The death of bitter, vindictive Mrs. Westaway sets off a chain of events that unearth long-buried secrets. Full of atmosphere and plot twists, this suspense novel is a real page turner.
Harriet Westaway (aka Hal) is a young, professional tarot card reader who is struggling financially and emotionally. Since the death of her mother three years ago she has been lonely and utterly alone, with no friends or family to fall back on. Her tarot card gig doesn’t bring in enough money to pay her bills. Now a loan shark is threatening her with violence if she doesn’t pay him within the next week.
Then, Hal receives a letter implying that she might have been named as a beneficiary in her recently deceased grandmother’s will. The only problem is that her grandparents have been dead for decades. She assumes it’s a case of mistaken identity, but with a threatening loan shark in the picture she feels like she has no choice – she decides to go to the funeral and play the part of the long lost granddaughter, hoping to score some inheritance money. Afterall, those rich folks can afford it!
Hal turns out to be a lousy con artist. She blushes and stammers and finds herself actually liking some of the people she’s trying to con. Those people think she’s the daughter of their long lost sister, Maud. Maud’s three brothers are now Hal’s “uncles” and Hal likes the feeling of having an extended family. What she doesn’t like is the Westaway mansion that they’re all staying in. It’s cold and decaying and comes with a creepy old housekeeper, lots of sinister magpies and an attic bedroom with locks on the outside of the door. Very gothic.

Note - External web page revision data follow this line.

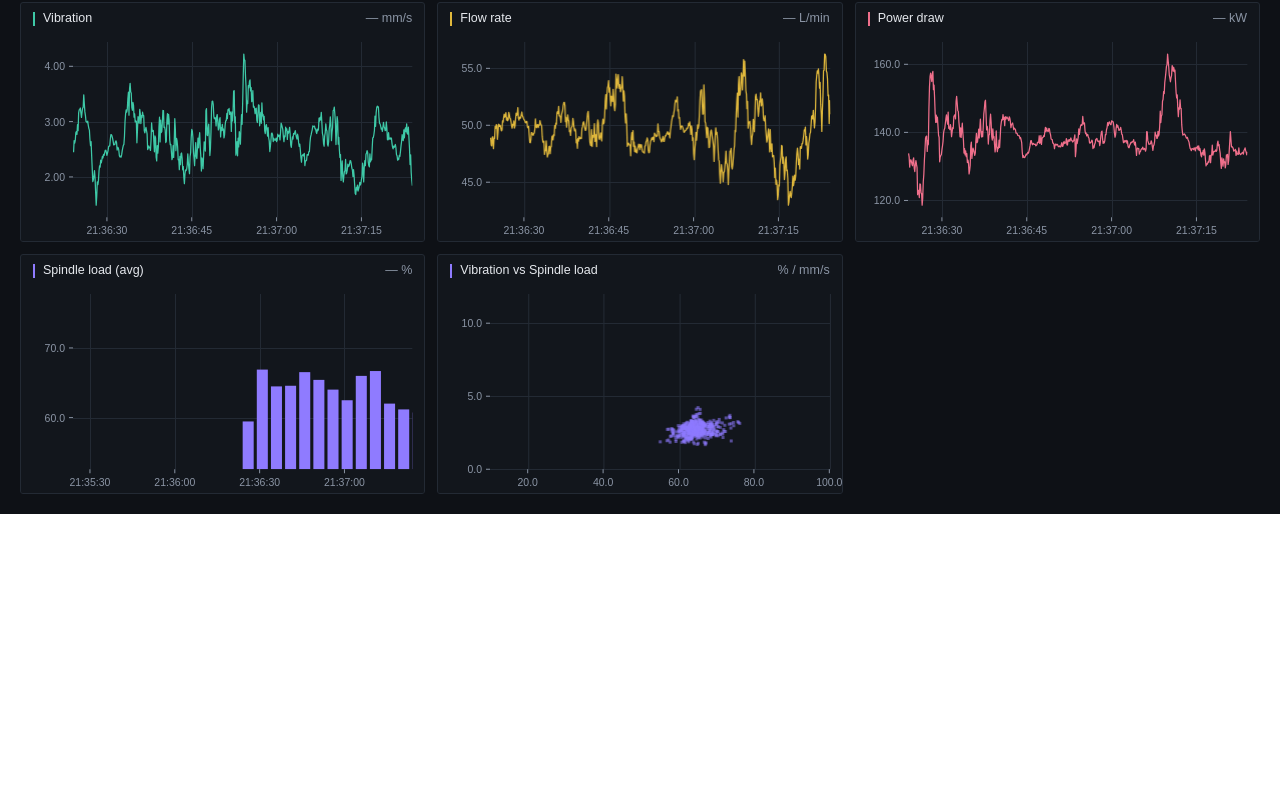
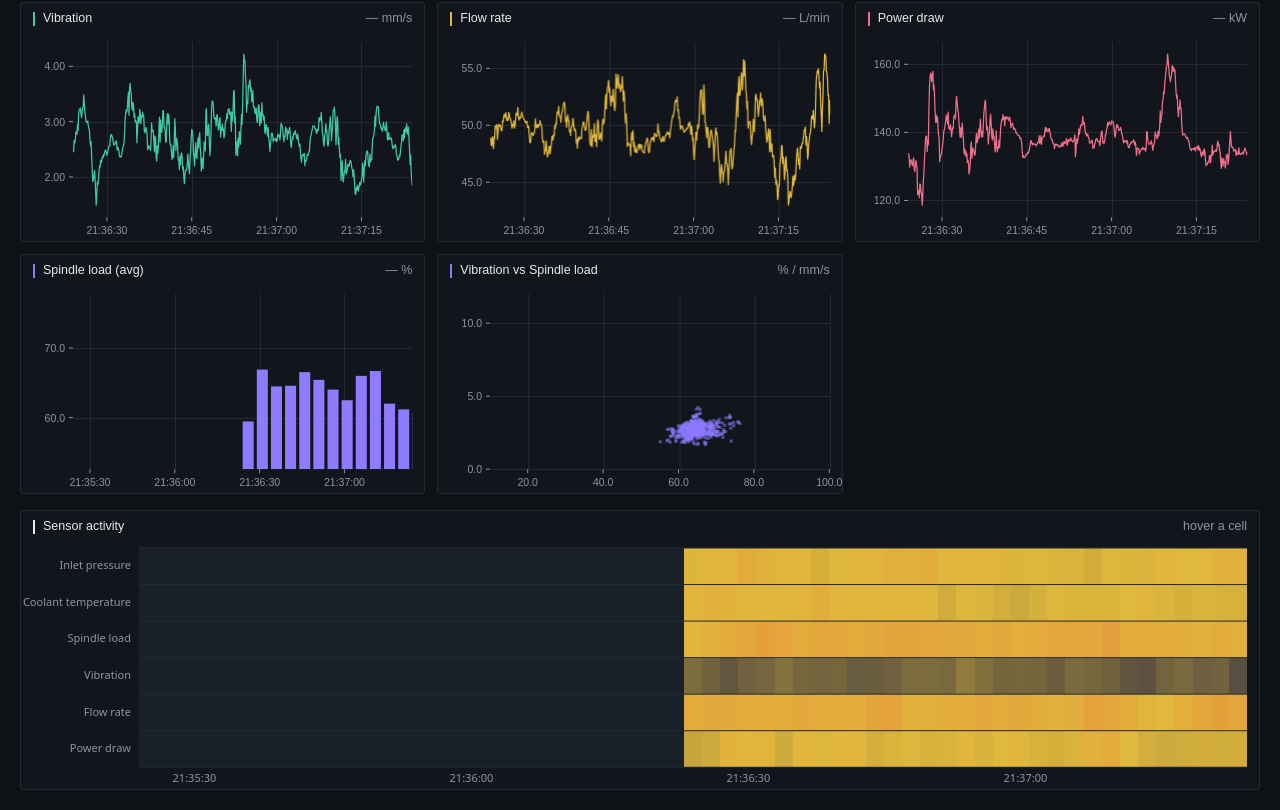
Before and after one commit to shreyaa-hub/Pulseboard, a Next.js app: page /dashboard in a window 1280 px wide. Shown: the part 348-1158 px from the top of the page. Before the commit the page ends 862 px from the top, so only its background shows below. Built offline with nearby package versions, Linux system fonts and the light colour scheme.

Commit message:
heatmap: per-row normalized sensor activity grid

```diff
--- a/components/Dashboard.tsx
+++ b/components/Dashboard.tsx
@@ -1,6 +1,7 @@
 'use client';
 
 import { BarChart } from '@/components/charts/BarChart';
+import { HeatmapChart } from '@/components/charts/HeatmapChart';
 import { LineChart } from '@/components/charts/LineChart';
 import { ScatterChart } from '@/components/charts/ScatterChart';
 import { PerformanceMonitor } from '@/components/ui/PerformanceMonitor';
@@ -26,6 +27,7 @@ export function Dashboard() {
           <ScatterChart driver={driver} store={store} xSeries={scatterX} ySeries={scatterY} />
         )}
       </div>
+      <HeatmapChart driver={driver} store={store} series={series} height={280} />
     </div>
   );
 }
--- /dev/null
+++ b/components/charts/HeatmapChart.tsx
@@ -0,0 +1,245 @@
+'use client';
+
+import { useCallback, useMemo, useRef, useState } from 'react';
+import { useChartInteraction } from '@/hooks/useChartInteraction';
+import { useChartRenderer } from '@/hooks/useChartRenderer';
+import { bucketAggregate, pickBucketMs } from '@/lib/aggregate';
+import { formatClock, formatValue, timeTicks } from '@/lib/canvasUtils';
+import type { DataStore } from '@/lib/dataStore';
+import { writeCell } from '@/lib/heatmapColor';
+import type { RafDriver } from '@/lib/rafDriver';
+import type { SeriesMeta } from '@/lib/types';
+import { followEdge, type PlotArea } from '@/lib/viewport';
+
+const GUTTER_LEFT = 118;
+const GUTTER_BOTTOM = 22;
+const GUTTER_TOP = 8;
+const GUTTER_RIGHT = 12;
+const TARGET_COLS = 80;
+const MAX_COLS = 300;
+
+function readTheme(el: HTMLElement) {
+  const s = getComputedStyle(el);
+  return {
+    bg: s.getPropertyValue('--chart-bg').trim() || '#12161c',
+    grid: s.getPropertyValue('--chart-grid').trim() || '#232a34',
+    text: s.getPropertyValue('--chart-label').trim() || '#8b95a5',
+  };
+}
+
+interface Props {
+  driver: RafDriver;
+  store: DataStore;
+  series: readonly SeriesMeta[];
+  windowMs?: number;
+  height?: number;
+}
+
+/**
+ * Renders a device-activity grid: one row per sensor, one column per time
+ * bucket, cell colour = that sensor's mean value in that bucket normalized to
+ * its own physical range. Colour is per-row-normalized rather than global,
+ * because a 240 kPa pressure swing and a 2 mm/s vibration swing aren't
+ * comparable numbers — each row needs its own sense of "hot."
+ *
+ * Cells are built into a tiny offscreen bitmap (one pixel per cell) and
+ * scaled up onto the visible canvas with smoothing off. That's the standard
+ * trick for this kind of grid: filling a few hundred rects by hand costs more
+ * and produces seams at fractional pixel boundaries, where letting the canvas
+ * scale a small exact bitmap doesn't.
+ */
+export function HeatmapChart({ driver, store, series, windowMs = 120_000, height = 260 }: Props) {
+  const areaRef = useRef<PlotArea>({ left: GUTTER_LEFT, top: GUTTER_TOP, width: 0, height: 0 });
+  const themeRef = useRef({ bg: '#12161c', grid: '#232a34', text: '#8b95a5' });
+  const ticksRef = useRef(new Float64Array(14));
+
+  const offscreenRef = useRef<HTMLCanvasElement | null>(null);
+  if (!offscreenRef.current && typeof document !== 'undefined') {
+    offscreenRef.current = document.createElement('canvas');
+  }
+
+  // Per-row scratch for bucketAggregate, reused across rows within one frame
+  // — the grid itself and these temporaries are resized only when the bucket
+  // count actually changes, not every frame.
+  const gridRef = useRef({
+    cols: 0,
+    rows: 0,
+    mean: new Float32Array(0),
+    sum: new Float64Array(0),
+    cnt: new Int32Array(0),
+    min: new Float32Array(0),
+    max: new Float32Array(0),
+  });
+
+  const [readout, setReadout] = useState<{ label: string; t: number; v: number; unit: string } | null>(
+    null,
+  );
+  const readoutThrottle = useRef(0);
+  const hasReadout = useRef(false);
+
+  const initialViewport = useMemo(() => {
+    const now = Date.now();
+    // yMin/yMax are unused here — useChartInteraction only ever mutates
+    // tMin/tMax, so reusing it for a categorical-row chart is safe as long as
+    // nothing reads its y fields for anything meaningful.
+    return { tMin: now - windowMs, tMax: now, yMin: 0, yMax: 1 };
+  }, [windowMs]);
+
+  const { stateRef, elementRef } = useChartInteraction(initialViewport, areaRef);
+
+  const draw = useCallback<Parameters<typeof useChartRenderer>[1]>(
+    (ctx, size, frame, resized) => {
+      const rows = series.length;
+      if (rows === 0) return;
+
+      const area = areaRef.current;
+      area.left = GUTTER_LEFT;
+      area.top = GUTTER_TOP;
+      area.width = Math.max(1, size.width - GUTTER_LEFT - GUTTER_RIGHT);
+      area.height = Math.max(1, size.height - GUTTER_TOP - GUTTER_BOTTOM);
+
+      if (resized && elementRef.current) {
+        themeRef.current = readTheme(elementRef.current);
+      }
+      const theme = themeRef.current;
+      const state = stateRef.current;
+
+      const first = store.buffer(series[0].id);
+      if (first && state.following && first.length > 0) {
+        state.vp = followEdge(state.vp, first.timeAt(first.length - 1));
+      }
+      const vp = state.vp;
+      const span = vp.tMax - vp.tMin;
+
+      ctx.fillStyle = theme.bg;
+      ctx.fillRect(0, 0, size.width, size.height);
+
+      const bucketMs = pickBucketMs(span, TARGET_COLS);
+      const cols = Math.min(MAX_COLS, Math.ceil(span / bucketMs) + 1);
+
+      const g = gridRef.current;
+      if (g.cols !== cols || g.rows !== rows) {
+        g.cols = cols;
+        g.rows = rows;
+        g.mean = new Float32Array(cols * rows).fill(NaN);
+        g.sum = new Float64Array(cols);
+        g.cnt = new Int32Array(cols);
+        g.min = new Float32Array(cols);
+        g.max = new Float32Array(cols);
+      }
+
+      for (let r = 0; r < rows; r++) {
+        const s = series[r];
+        const buf = store.buffer(s.id);
+        if (!buf) continue;
+
+        const from = buf.indexAtOrAfter(vp.tMin);
+        const to = buf.indexAfter(vp.tMax);
+        bucketAggregate(buf, from, to, vp.tMin, bucketMs, cols, g.sum, g.cnt, g.min, g.max);
+
+        for (let c = 0; c < cols; c++) {
+          g.mean[r * cols + c] = g.cnt[c] > 0 ? g.sum[c] / g.cnt[c] : NaN;
+        }
+      }
+
+      const off = offscreenRef.current;
+      if (off) {
+        if (off.width !== cols || off.height !== rows) {
+          off.width = cols;
+          off.height = rows;
+        }
+        const octx = off.getContext('2d', { alpha: false });
+        if (octx) {
+          const img = octx.createImageData(cols, rows);
+          for (let r = 0; r < rows; r++) {
+            const s = series[r];
+            const range = s.max - s.min || 1;
+            for (let c = 0; c < cols; c++) {
+              const raw = g.mean[r * cols + c];
+              const t = Number.isNaN(raw) ? NaN : (raw - s.min) / range;
+              writeCell(img.data, cols, c, r, t, [0x1a, 0x20, 0x29]);
+            }
+          }
+          octx.putImageData(img, 0, 0);
+
+          ctx.imageSmoothingEnabled = false;
+          ctx.drawImage(off, 0, 0, cols, rows, area.left, area.top, area.width, area.height);
+        }
+      }
+
+      // Row separators and labels — cheap at 6-8 rows, drawn every frame
+      // alongside everything else rather than kept in sync via a second path.
+      const rowHeight = area.height / rows;
+      ctx.strokeStyle = theme.grid;
+      ctx.lineWidth = 1;
+      ctx.font = '11px ui-sans-serif, system-ui';
+      ctx.fillStyle = theme.text;
+      ctx.textBaseline = 'middle';
+      ctx.textAlign = 'right';
+      for (let r = 0; r <= rows; r++) {
+        const y = area.top + r * rowHeight;
+        ctx.beginPath();
+        ctx.moveTo(area.left, y);
+        ctx.lineTo(area.left + area.width, y);
+        ctx.stroke();
+        if (r < rows) {
+          ctx.fillText(series[r].label, area.left - 8, y + rowHeight / 2);
+        }
+      }
+
+      const nx = timeTicks(vp.tMin, vp.tMax, 6, ticksRef.current);
+      ctx.textAlign = 'center';
+      ctx.textBaseline = 'top';
+      for (let i = 0; i < nx; i++) {
+        const x = area.left + ((ticksRef.current[i] - vp.tMin) / span) * area.width;
+        ctx.fillText(formatClock(ticksRef.current[i]), x, area.top + area.height + 6);
+      }
+
+      if (
+        state.hoverX >= area.left &&
+        state.hoverX <= area.left + area.width &&
+        state.hoverY >= area.top &&
+        state.hoverY <= area.top + area.height
+      ) {
+        const row = Math.min(rows - 1, Math.floor((state.hoverY - area.top) / rowHeight));
+        const col = Math.min(cols - 1, Math.floor(((state.hoverX - area.left) / area.width) * cols));
+
+        if (frame.now - readoutThrottle.current > 160) {
+          readoutThrottle.current = frame.now;
+          const v = g.mean[row * cols + col];
+          const s = series[row];
+          hasReadout.current = !Number.isNaN(v);
+          setReadout(
+            Number.isNaN(v)
+              ? null
+              : { label: s.label, t: vp.tMin + col * bucketMs, v, unit: s.unit },
+          );
+        }
+      } else if (hasReadout.current && frame.now - readoutThrottle.current > 160) {
+        readoutThrottle.current = frame.now;
+        hasReadout.current = false;
+        setReadout(null);
+      }
+    },
+    [store, series, elementRef, stateRef],
+  );
+
+  const { canvasRef } = useChartRenderer(driver, draw);
+
+  return (
+    <figure className="chart" style={{ height }}>
+      <figcaption className="chart-head">
+        <span className="chart-title">Sensor activity</span>
+        <span className="chart-readout">
+          {readout
+            ? `${readout.label}: ${formatValue(readout.v, 100)} ${readout.unit} @ ${formatClock(readout.t)}`
+            : 'hover a cell'}
+        </span>
+      </figcaption>
+
+      <div className="chart-body" ref={elementRef}>
+        <canvas ref={canvasRef} />
+      </div>
+    </figure>
+  );
+}
```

As Hal gets to know her new “family” and explore the estate, she senses something is very off. Things aren’t adding up and it’s clear that there are secrets being kept. As Hal digs deeper, she finds herself in danger and has to draw upon lessons she learned from her mother to give her the strength and wisdom to persevere. Will she solve the mystery in time?
This was a well-crafted novel of suspense. Ruth Ware creates a truly creepy atmosphere and so effectively writes about the cold, wet weather that I momentarily forgot that it’s 90 degrees and sunny where I live. The plot twists were good ones, although I figured them out in advance and I would characterize my mystery solving skills as only average. I think it must be really difficult to write a truly surprising plot twist. I think they work best when you aren’t expecting them and, unfortunately, with a suspense novel you’re always expecting them.
There were a few things that could have been done a little better. I would have liked more backstory about Mrs. Westaway so that I could understand why she structured her will the way she did. And some of the decisions Hal’s mother made didn’t make sense to me. But these weren’t deal breakers.
Overall, a thumbs up for a strong suspense novel.
Have you read “The Death of Mrs. Westaway?” What did you think?